BEGIN Exercise inputs

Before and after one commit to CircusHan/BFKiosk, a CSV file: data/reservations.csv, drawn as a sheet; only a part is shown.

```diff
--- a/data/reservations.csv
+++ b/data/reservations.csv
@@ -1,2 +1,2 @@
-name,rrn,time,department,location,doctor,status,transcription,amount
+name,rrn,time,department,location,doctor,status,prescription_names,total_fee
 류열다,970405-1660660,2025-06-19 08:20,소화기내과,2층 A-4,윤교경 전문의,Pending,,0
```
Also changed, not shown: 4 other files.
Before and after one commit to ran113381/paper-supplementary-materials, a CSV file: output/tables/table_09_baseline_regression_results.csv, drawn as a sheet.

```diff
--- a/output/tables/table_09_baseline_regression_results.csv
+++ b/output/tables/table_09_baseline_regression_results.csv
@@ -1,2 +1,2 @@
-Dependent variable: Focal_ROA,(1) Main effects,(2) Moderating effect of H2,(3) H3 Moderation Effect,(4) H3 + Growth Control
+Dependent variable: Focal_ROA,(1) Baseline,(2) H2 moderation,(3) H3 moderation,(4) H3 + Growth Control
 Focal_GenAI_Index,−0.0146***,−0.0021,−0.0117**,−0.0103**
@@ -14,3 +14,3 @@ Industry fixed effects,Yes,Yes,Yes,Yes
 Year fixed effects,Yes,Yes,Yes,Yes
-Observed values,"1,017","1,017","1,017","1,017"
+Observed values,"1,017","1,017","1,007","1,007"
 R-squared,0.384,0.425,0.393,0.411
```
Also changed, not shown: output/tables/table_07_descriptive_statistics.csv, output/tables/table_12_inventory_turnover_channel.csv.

END Exercise inputs

_Exercise brief_: Each line above that includes "data" should be shown.

_Response to this exercise_:
Before and after one commit to CircusHan/BFKiosk, a CSV file: data/reservations.csv, drawn as a sheet; only a part is shown.
--- a/data/reservations.csv
+++ b/data/reservations.csv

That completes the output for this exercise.